> _What to produce_: Take each line from the entries that holds "spots" and copy it out.

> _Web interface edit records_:

^^^^^^^^

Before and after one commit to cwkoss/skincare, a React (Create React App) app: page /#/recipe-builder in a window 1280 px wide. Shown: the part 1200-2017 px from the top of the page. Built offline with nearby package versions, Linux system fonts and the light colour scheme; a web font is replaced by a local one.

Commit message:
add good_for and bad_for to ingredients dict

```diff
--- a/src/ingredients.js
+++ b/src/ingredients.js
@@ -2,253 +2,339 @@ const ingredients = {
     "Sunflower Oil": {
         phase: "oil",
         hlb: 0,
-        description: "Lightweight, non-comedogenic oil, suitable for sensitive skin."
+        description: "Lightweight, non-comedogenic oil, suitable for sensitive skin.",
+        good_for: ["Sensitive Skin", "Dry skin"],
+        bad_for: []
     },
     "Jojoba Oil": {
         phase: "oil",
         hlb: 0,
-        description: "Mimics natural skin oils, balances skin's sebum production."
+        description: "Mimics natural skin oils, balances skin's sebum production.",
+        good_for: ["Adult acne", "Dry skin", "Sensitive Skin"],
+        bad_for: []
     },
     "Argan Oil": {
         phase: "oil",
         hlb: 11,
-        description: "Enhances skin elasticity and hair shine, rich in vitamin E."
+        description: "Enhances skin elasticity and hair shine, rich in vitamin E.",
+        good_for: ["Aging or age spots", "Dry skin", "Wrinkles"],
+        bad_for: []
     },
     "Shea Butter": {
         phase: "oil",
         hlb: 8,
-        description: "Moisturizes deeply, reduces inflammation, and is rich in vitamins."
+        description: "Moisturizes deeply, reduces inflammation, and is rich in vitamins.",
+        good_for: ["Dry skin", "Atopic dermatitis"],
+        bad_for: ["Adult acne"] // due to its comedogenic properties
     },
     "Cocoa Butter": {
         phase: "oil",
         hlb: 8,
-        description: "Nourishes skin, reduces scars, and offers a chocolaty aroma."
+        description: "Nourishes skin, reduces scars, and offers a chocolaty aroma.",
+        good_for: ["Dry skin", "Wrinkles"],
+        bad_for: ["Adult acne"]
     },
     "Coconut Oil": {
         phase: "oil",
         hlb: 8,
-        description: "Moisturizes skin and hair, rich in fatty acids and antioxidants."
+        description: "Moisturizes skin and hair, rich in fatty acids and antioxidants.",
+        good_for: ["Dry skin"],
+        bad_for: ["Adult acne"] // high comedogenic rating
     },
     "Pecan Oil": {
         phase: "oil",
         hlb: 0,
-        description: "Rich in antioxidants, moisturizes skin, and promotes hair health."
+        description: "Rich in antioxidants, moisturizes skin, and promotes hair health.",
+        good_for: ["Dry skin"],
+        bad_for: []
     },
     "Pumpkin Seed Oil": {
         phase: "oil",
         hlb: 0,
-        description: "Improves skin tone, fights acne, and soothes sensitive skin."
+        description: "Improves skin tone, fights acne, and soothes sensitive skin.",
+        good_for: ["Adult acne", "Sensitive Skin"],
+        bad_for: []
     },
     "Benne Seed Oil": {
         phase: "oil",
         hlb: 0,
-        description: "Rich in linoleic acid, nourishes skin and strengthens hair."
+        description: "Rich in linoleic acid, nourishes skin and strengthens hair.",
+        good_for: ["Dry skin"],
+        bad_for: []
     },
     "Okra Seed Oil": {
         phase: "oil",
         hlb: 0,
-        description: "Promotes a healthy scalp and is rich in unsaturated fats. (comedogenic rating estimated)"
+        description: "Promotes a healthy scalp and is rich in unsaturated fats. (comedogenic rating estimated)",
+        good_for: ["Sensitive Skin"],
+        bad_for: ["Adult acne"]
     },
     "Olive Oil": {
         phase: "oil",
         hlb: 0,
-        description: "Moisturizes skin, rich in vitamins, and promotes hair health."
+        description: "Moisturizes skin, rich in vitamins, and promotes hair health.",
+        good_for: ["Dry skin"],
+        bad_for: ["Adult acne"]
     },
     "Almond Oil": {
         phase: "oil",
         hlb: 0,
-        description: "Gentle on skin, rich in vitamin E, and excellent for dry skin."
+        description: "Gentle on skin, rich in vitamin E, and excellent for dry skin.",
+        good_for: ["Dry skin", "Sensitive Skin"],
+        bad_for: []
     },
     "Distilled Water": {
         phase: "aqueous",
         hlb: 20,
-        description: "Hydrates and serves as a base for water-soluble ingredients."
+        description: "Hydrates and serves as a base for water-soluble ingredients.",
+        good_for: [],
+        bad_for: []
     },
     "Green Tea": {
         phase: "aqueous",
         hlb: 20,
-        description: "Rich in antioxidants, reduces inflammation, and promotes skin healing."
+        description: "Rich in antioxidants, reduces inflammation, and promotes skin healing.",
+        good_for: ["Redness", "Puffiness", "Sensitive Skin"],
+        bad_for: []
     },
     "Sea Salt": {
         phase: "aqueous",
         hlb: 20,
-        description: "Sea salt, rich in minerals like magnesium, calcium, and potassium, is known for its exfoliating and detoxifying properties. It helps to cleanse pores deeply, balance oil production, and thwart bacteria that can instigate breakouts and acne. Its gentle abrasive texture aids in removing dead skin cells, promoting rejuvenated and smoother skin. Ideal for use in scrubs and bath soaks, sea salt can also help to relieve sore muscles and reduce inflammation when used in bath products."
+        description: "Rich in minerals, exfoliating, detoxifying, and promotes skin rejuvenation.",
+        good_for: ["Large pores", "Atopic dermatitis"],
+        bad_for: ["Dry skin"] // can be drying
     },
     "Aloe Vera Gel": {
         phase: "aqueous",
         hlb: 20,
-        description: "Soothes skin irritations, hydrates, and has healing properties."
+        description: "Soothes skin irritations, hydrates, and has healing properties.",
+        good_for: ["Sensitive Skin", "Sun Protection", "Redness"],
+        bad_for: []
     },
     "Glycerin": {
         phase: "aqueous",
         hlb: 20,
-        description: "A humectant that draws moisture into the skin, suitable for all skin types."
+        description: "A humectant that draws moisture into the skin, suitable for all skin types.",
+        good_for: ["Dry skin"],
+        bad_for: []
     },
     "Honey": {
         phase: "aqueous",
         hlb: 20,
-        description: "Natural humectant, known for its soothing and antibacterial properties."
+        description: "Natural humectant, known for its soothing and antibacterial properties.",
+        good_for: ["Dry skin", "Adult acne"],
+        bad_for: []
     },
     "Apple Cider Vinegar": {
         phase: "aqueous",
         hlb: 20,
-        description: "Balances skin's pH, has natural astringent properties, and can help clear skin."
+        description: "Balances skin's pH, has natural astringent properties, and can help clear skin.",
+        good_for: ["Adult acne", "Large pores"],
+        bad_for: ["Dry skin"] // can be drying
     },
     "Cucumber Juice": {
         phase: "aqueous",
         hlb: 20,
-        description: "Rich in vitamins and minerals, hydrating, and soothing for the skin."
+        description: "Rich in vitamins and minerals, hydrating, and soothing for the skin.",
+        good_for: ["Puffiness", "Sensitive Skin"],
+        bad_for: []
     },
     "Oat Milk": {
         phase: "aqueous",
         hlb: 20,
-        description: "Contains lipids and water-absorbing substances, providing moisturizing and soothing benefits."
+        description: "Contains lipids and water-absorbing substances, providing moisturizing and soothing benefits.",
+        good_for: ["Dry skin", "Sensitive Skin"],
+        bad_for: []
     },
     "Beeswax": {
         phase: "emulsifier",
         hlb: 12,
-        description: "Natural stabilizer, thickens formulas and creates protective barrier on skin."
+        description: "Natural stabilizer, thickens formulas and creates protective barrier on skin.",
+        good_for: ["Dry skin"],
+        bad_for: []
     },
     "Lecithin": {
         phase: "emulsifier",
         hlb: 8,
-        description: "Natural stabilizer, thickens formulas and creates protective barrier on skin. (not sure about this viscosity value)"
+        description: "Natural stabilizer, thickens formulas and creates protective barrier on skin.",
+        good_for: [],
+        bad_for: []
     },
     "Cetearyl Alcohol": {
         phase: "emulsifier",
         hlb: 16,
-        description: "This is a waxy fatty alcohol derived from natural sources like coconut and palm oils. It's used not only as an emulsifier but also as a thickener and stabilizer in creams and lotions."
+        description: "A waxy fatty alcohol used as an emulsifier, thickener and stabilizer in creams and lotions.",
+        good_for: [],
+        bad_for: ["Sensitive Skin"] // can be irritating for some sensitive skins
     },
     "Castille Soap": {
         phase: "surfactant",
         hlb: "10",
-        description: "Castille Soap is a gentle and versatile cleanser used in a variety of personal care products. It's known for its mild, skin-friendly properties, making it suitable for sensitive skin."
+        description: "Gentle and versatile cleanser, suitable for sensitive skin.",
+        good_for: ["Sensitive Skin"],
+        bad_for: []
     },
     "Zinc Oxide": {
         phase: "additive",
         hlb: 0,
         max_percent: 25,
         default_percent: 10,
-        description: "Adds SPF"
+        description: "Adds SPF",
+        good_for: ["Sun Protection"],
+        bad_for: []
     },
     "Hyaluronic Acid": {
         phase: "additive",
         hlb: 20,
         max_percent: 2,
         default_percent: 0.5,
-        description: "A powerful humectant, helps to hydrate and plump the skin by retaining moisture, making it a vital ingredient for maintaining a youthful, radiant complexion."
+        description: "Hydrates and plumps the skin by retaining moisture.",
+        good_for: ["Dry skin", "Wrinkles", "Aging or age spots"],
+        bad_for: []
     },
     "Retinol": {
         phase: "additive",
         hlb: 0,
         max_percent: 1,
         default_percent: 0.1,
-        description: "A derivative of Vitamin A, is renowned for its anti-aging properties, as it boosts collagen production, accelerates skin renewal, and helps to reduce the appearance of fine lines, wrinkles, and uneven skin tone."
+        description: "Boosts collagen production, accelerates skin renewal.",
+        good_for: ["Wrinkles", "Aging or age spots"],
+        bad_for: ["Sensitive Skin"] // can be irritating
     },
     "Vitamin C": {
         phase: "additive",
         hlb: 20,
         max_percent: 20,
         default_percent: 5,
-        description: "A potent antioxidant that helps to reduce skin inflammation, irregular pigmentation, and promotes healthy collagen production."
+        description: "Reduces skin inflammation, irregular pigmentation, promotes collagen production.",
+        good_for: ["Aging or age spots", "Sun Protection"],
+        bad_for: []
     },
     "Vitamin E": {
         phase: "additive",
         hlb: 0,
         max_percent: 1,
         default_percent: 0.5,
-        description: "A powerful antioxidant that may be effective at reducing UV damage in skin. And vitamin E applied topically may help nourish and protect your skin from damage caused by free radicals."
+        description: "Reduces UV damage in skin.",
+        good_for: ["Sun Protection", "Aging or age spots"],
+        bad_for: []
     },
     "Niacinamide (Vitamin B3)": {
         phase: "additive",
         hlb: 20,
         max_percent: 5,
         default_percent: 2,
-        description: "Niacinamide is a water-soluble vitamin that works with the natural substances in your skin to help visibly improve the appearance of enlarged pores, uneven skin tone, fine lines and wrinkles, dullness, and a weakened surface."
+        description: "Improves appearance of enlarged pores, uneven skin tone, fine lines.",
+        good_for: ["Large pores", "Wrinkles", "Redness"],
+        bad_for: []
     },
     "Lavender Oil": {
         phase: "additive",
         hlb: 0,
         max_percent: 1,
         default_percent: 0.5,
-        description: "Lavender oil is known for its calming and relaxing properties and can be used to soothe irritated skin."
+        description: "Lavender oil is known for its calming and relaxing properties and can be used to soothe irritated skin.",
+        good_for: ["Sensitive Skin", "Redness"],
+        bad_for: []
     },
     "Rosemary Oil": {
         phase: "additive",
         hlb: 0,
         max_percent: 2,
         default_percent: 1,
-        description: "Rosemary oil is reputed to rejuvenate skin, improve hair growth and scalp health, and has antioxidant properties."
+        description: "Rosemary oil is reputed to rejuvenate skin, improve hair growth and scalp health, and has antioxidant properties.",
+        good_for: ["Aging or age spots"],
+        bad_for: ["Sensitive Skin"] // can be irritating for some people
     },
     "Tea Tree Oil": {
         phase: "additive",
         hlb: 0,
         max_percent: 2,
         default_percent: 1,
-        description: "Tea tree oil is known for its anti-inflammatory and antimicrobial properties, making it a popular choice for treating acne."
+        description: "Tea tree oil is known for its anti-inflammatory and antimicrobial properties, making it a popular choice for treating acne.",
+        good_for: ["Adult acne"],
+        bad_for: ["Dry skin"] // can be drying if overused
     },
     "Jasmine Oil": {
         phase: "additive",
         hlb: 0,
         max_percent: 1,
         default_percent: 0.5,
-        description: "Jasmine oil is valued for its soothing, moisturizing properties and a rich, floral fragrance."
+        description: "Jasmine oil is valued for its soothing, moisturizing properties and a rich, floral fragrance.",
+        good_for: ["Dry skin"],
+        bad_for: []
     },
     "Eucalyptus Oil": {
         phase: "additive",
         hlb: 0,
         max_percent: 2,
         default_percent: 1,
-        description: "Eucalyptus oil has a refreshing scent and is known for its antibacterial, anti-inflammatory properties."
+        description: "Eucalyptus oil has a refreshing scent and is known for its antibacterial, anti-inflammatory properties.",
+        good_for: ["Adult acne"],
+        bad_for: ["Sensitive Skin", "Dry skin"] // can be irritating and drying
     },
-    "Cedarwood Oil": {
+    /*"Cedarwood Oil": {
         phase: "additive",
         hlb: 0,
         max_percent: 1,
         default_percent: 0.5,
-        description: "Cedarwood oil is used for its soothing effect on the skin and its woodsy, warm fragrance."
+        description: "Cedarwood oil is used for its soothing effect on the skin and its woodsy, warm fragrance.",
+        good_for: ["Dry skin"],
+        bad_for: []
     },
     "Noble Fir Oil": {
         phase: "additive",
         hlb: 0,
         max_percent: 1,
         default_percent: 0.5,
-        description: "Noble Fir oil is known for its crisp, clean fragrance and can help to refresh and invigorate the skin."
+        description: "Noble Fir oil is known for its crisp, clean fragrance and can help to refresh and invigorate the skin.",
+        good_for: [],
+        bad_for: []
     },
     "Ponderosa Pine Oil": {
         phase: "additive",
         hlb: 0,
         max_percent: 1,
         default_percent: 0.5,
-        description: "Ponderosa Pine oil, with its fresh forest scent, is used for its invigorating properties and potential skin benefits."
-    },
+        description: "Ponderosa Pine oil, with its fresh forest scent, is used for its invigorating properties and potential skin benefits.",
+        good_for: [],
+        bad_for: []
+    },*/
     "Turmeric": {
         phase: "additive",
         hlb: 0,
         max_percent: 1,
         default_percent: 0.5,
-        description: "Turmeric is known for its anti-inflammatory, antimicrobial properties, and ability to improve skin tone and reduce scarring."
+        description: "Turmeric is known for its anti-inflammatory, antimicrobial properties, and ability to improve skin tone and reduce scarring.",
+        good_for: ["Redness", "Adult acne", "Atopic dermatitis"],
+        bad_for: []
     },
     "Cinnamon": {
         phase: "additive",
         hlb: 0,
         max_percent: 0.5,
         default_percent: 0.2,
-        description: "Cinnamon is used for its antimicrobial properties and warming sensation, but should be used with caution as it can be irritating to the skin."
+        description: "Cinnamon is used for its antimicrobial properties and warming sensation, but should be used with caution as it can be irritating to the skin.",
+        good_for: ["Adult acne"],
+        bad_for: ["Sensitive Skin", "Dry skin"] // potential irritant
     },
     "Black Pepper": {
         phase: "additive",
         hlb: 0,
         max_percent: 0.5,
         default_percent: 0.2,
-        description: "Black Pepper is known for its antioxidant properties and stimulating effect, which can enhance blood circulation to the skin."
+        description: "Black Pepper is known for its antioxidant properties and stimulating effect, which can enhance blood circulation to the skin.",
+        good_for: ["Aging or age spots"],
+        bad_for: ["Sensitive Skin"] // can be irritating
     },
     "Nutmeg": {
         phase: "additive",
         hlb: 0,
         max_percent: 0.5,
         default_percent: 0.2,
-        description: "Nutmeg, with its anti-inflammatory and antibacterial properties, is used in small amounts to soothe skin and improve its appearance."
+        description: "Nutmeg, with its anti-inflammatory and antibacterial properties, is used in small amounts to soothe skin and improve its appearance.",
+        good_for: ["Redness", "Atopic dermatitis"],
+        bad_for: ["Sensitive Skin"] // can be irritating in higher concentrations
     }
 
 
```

^^^^^^^^

> _Expected output_:
+        good_for: ["Aging or age spots", "Dry skin", "Wrinkles"],
+        good_for: ["Dry skin", "Wrinkles", "Aging or age spots"],
+        good_for: ["Wrinkles", "Aging or age spots"],
+        good_for: ["Aging or age spots", "Sun Protection"],
+        good_for: ["Sun Protection", "Aging or age spots"],
+        good_for: ["Aging or age spots"],
+        good_for: ["Aging or age spots"],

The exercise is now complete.